◆ **PROBLEM TO SOLVE**: Please retype the data in full and exactly; the pictures are not part of the copy.

------------

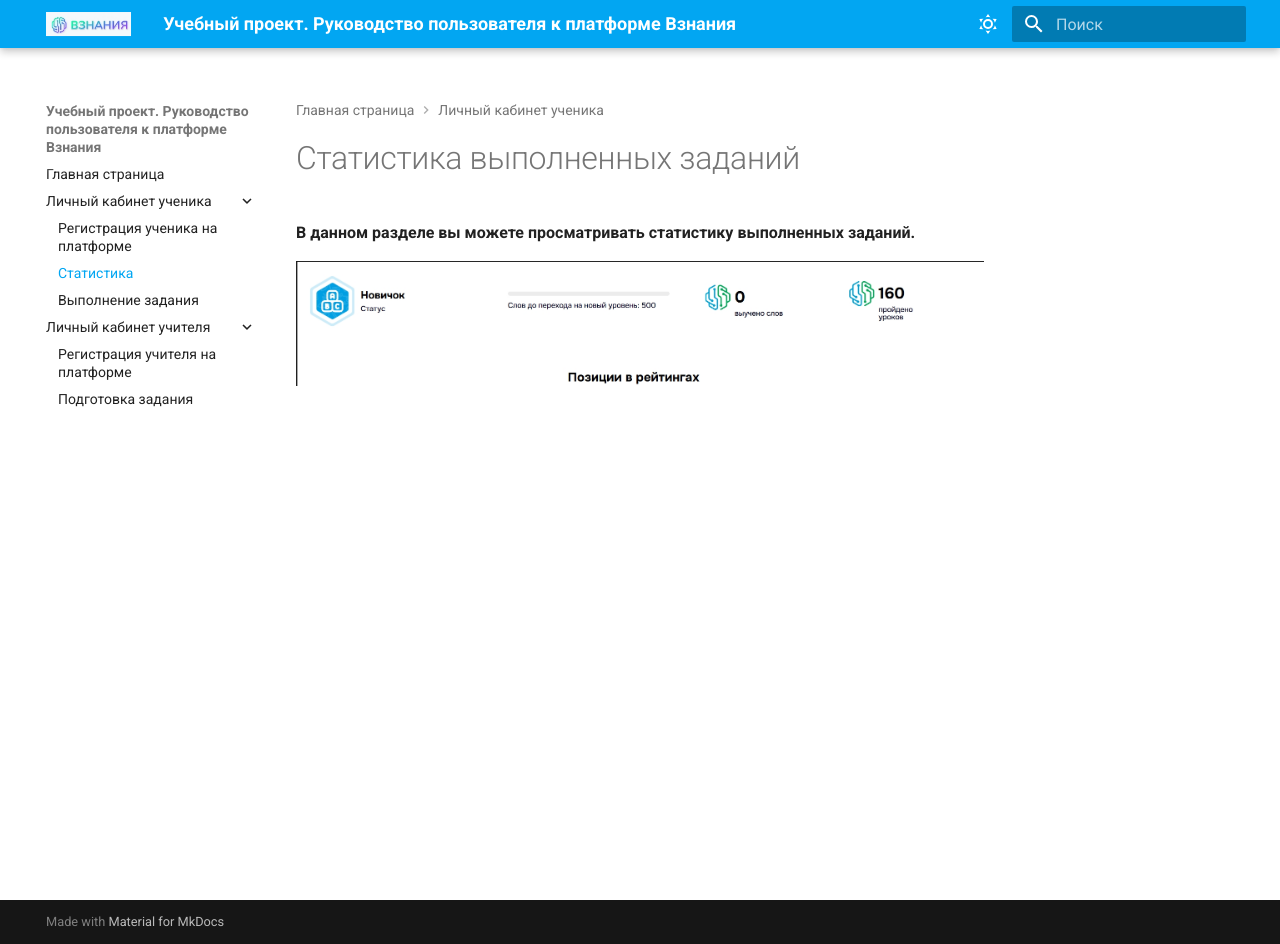
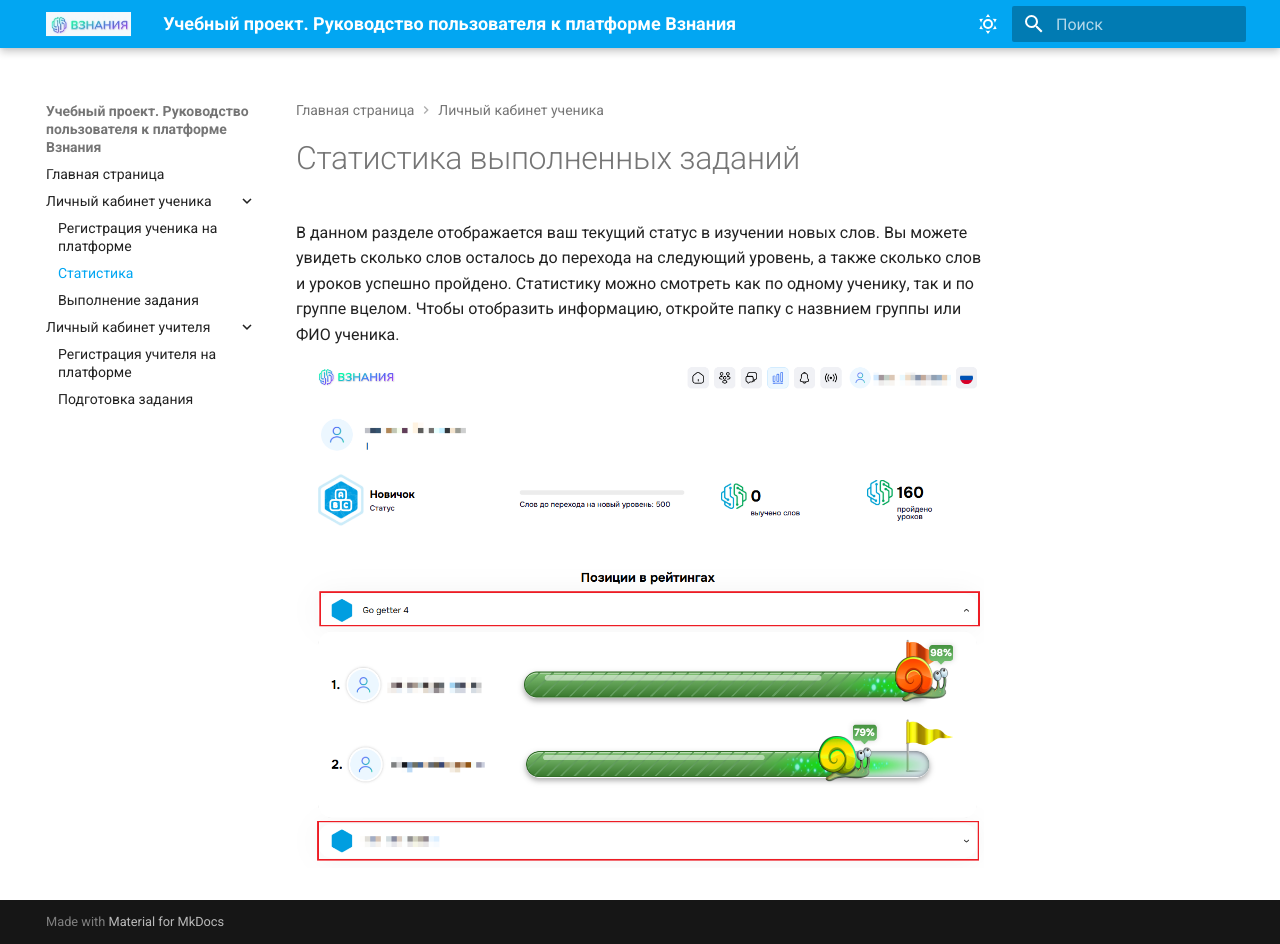
Before and after one commit to Shvarikova-Elena/-docs-as-code, an MkDocs documentation site: the page built from docs/student_lk/stats.md, in a window 1280 px wide and 944 px high. Built offline with MkDocs 1.6.1 and Material for MkDocs 9.7.7, drawn with Linux system fonts in a browser that asks for light colours.

```diff
--- a/docs/student_lk/stats.md
+++ b/docs/student_lk/stats.md
@@ -1,5 +1,7 @@
 # Статистика выполненных заданий
 
-**В данном разделе вы можете просматривать статистику выполненных заданий.**
+В данном разделе отображается ваш текущий статус в изучении новых слов. Вы можете увидеть сколько слов осталось до перехода на следующий уровень, а также сколько слов и уроков успешно пройдено.
+Статистику можно смотреть как по одному ученику, так и по группе вцелом.
+Чтобы отобразить информацию, откройте папку с назвнием группы или ФИО ученика.
 
-![Статистика выполненных заданий](../images/3.jpg)
+![Статистика выполненных заданий](../images/4.png)
```
Also changed, not shown: docs/index.md (+3 -0 lines), docs/student_lk/student_reg.md (+3 -1 lines), docs/student_lk/task_exec.md (+24 -0 lines), docs/teacher_lk/teacher_reg.md (+17 -0 lines), docs/images/4.png (added), docs/images/5.png (added), docs/images/6.png (added), docs/images/7.png (added).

------------

◆ **TASK RESULT**:
Before and after one commit to Shvarikova-Elena/-docs-as-code, an MkDocs documentation site: the page built from docs/student_lk/stats.md, in a window 1280 px wide and 944 px high. Built offline with MkDocs 1.6.1 and Material for MkDocs 9.7.7, drawn with Linux system fonts in a browser that asks for light colours.

```diff
--- a/docs/student_lk/stats.md
+++ b/docs/student_lk/stats.md
@@ -1,5 +1,7 @@
 # Статистика выполненных заданий
 
-**В данном разделе вы можете просматривать статистику выполненных заданий.**
+В данном разделе отображается ваш текущий статус в изучении новых слов. Вы можете увидеть сколько слов осталось до перехода на следующий уровень, а также сколько слов и уроков успешно пройдено.
+Статистику можно смотреть как по одному ученику, так и по группе вцелом.
+Чтобы отобразить информацию, откройте папку с назвнием группы или ФИО ученика.
 
-![Статистика выполненных заданий](../images/3.jpg)
+![Статистика выполненных заданий](../images/4.png)
```
Also changed, not shown: docs/index.md (+3 -0 lines), docs/student_lk/student_reg.md (+3 -1 lines), docs/student_lk/task_exec.md (+24 -0 lines), docs/teacher_lk/teacher_reg.md (+17 -0 lines), docs/images/4.png (added), docs/images/5.png (added), docs/images/6.png (added), docs/images/7.png (added).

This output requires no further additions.